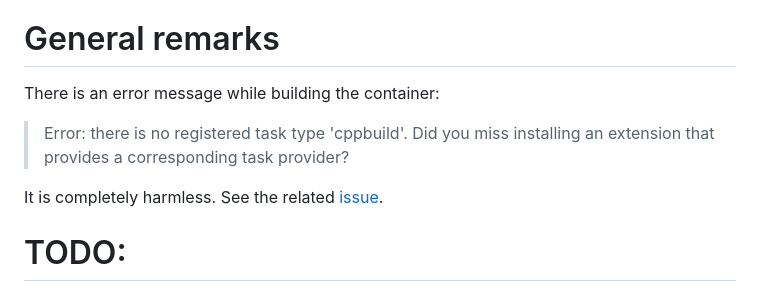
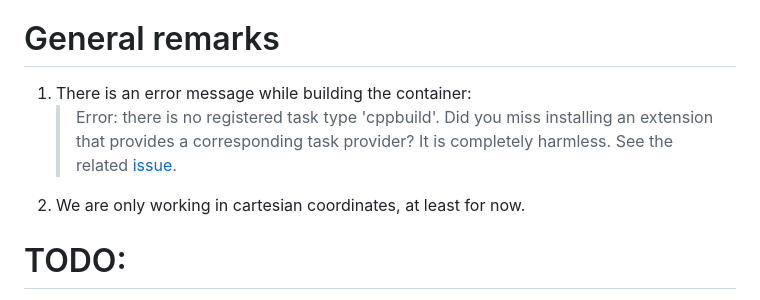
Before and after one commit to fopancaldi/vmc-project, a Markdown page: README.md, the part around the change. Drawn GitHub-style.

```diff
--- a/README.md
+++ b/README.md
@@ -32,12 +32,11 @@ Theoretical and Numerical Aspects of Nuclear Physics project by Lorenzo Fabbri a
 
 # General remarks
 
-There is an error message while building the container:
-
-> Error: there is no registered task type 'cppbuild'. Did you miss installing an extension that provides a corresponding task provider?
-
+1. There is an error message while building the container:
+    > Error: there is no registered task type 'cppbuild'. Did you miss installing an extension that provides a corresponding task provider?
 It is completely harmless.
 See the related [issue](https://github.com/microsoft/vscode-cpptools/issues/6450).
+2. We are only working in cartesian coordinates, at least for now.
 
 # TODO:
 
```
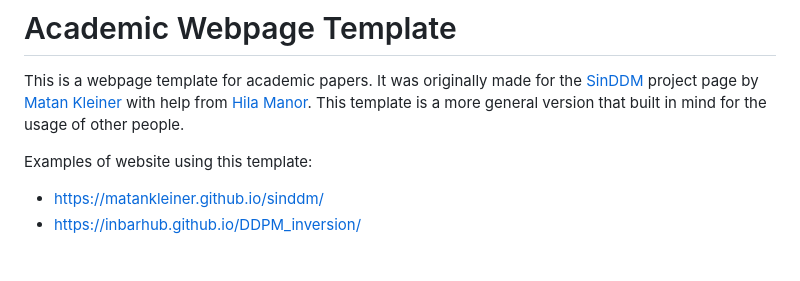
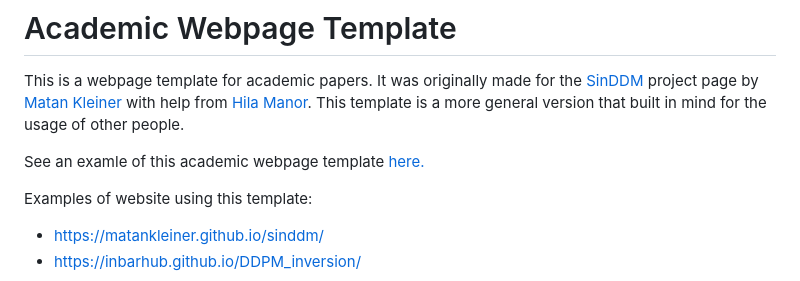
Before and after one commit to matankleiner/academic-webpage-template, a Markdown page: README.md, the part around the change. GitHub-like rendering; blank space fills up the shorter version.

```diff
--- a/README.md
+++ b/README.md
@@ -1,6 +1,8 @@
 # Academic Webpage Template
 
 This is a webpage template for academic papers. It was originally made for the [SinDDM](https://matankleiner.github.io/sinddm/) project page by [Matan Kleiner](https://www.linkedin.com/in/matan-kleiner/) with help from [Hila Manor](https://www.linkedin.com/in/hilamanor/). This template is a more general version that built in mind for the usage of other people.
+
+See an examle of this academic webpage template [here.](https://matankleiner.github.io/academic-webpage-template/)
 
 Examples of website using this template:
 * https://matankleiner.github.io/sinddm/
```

= = = = =

* **WORK INSTRUCTIONS**:
Nothing but a number is expected: the count of lines in the data that include the word "type".

* **TASK RESPONSE**:
2